### Exercise goal
Repeat word for word the opening stretch of the entries, from the first line through the line containing "Added a new background".

### Web interface edit records
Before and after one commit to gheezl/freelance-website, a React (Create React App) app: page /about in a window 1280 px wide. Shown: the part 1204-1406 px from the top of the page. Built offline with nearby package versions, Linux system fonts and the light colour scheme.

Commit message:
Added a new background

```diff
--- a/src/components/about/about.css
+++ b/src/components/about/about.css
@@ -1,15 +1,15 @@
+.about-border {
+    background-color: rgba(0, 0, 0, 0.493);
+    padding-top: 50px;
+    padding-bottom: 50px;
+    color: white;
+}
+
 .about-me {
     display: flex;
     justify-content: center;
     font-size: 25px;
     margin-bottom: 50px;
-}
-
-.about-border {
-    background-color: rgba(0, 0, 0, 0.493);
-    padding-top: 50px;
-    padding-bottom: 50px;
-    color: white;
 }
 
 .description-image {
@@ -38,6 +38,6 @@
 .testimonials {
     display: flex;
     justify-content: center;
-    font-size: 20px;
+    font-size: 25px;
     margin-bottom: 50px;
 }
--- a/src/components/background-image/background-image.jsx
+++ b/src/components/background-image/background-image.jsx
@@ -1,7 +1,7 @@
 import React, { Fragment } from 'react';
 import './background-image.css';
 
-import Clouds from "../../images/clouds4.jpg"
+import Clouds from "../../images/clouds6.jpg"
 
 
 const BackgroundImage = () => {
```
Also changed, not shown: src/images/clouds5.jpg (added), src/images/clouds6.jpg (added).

### Output of the exercise
Before and after one commit to gheezl/freelance-website, a React (Create React App) app: page /about in a window 1280 px wide. Shown: the part 1204-1406 px from the top of the page. Built offline with nearby package versions, Linux system fonts and the light colour scheme.

Commit message:
Added a new background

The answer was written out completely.